So, this is an exercise in near-future idea-popping, filled with cool notions as to how contemporary technologies are likely to get extrapolated over the coming decades: internetted contact lenses, augmented reality, belief circles and the like. The novel employs a Wellsian ‘Sleeper Wakes’ conceit (noted 20th-century poet, Bob Wu is cured of the Alzheimers that had had him in a coma and rejuvenated) which enables Vinge to give us an Estate Agent's tour (or, since this is a US title, a Realtor’s tour) of his future through Bob’s eyes. And it's often interesting, this tour; although not really enough in-and-of-itself to hold our attention. So, alright: Vinge also provides us with a thriller strand: a dastardly plot to exploit ubiquitous Digital Age connectivity and der!-der!-DERR! Control! People’s! Minds!—which our hero tackles, helped by his thirteen-year-old granddaughter Miri and a would-be industrial spy/hacker/dude who only appears in the novel in the form of a white rabbit avatar. All fair enough. Although hip 21st-C youngsters are plugged into unimaginable reservoirs of info data, they don’t read books, and this is a Bad Thing. I can't argue with that. But, then, I'm 45. Indeed, whilst the novel does have a strenuously forward-looking ethos it can’t quite free itself of a certain Dad Dancing At The School Disco ("Vernor Vinge, b. 1944") quality. Vinge dedicates the novel to eBay, for instance, which is a bit wincing. At one point Bob loses his rag because Miri refers to Ezra Pound as ‘she’ (there’s a John Boyd novel—is it Last Starship From Earth?—which has a similar moment of outrage at somebody's gender-ignorance re: Rainer Maria Rilke). And whilst lots and lots of cool ideas and moments are, I suppose, a good thing in a novel, the tech stuff is frequently a little over-busy, and the thriller plot never quite picks up momentum to compensate for that, which makes the overall reading a bit of a plod. For example, often the prose is cluttered, ashen corporatese of this stripe:

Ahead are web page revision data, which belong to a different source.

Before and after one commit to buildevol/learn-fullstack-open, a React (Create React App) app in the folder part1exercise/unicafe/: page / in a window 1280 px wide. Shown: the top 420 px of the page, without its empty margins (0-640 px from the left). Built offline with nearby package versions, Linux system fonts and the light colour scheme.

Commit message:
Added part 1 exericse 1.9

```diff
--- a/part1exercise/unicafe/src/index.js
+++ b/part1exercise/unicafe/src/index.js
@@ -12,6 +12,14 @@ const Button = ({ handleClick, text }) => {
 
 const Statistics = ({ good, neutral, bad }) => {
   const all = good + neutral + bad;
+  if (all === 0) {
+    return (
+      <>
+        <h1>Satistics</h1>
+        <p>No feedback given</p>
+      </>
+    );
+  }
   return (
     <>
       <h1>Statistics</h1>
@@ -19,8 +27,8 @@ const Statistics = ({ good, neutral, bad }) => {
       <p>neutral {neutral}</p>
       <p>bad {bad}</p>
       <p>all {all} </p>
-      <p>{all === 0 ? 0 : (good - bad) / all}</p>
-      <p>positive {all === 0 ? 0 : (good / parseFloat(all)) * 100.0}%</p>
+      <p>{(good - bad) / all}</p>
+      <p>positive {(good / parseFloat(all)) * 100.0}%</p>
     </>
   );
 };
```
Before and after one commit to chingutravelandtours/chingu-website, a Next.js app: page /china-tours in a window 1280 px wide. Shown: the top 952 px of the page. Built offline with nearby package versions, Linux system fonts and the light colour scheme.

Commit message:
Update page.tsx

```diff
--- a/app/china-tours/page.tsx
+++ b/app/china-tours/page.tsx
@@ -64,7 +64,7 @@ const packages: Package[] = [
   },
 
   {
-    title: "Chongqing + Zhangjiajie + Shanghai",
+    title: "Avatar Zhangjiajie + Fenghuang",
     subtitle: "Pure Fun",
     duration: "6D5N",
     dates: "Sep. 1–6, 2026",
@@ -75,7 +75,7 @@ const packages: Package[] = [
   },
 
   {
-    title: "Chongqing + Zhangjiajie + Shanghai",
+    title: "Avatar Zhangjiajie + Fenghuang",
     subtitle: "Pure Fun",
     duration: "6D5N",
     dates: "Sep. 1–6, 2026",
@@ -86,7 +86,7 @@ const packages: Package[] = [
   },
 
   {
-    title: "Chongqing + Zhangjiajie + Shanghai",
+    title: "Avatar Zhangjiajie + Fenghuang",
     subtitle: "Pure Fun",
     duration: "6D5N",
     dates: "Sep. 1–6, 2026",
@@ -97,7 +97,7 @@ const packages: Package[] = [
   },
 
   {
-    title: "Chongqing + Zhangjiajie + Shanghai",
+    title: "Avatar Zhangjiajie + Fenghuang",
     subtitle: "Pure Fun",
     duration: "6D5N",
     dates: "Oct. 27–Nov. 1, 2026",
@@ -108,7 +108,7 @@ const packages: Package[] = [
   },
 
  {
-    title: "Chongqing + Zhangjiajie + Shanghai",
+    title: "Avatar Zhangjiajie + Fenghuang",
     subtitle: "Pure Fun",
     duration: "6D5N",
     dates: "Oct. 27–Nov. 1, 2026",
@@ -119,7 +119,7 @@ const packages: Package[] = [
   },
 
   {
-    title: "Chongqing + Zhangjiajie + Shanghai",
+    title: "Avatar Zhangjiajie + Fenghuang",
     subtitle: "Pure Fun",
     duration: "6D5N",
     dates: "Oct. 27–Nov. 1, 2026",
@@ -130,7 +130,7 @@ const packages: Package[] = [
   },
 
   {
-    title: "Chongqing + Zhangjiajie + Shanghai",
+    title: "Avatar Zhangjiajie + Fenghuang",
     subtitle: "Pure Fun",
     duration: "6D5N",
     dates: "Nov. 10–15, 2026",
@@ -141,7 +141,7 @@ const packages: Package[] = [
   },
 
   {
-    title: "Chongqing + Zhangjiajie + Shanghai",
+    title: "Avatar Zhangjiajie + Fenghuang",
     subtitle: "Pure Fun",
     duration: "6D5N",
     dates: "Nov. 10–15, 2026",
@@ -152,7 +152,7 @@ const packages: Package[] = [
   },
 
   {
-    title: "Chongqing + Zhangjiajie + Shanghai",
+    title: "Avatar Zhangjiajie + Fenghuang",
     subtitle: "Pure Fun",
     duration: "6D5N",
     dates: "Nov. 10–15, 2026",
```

Even on a slow day, thousands of certificates got revoked every hour. It was a messy process, but a necessary consequence of frauds detected, court orders executed and credit denied. All but a handful of revocations were short cascades of denied transactions, involving a single individual and his/her immediate certificate authority, or a small company and its CA. ... no apex certificate authority had ever issued global revocations. And Credit Suisse was one of the ten largest CAs in the world. Most of its business was in Europe, but its certificates bound webs of unmeasured complexity all over the planet, affecting the interactions of people who might speak no European language.Too much of this (and there is too much of this: that passage continues ‘... failures spread as timeouts on certificates from intermediate CAs and—where time-critical trust was involved—as direct notifications ... so far there were only small failures as UCSD ...’) glues-up the machinery of the novel. Much better are the character dynamics, grouchy and real-feeling, with a solid sense of (especially) the emotional complexities of schoolyard interaction. Not the best novel published in 2006 (though the Hugo voters thought it was), but not bad.
I'm interested as to where we are now, with this novel (by 'we' I mean 'science fiction fandom'). 5 years is a long time in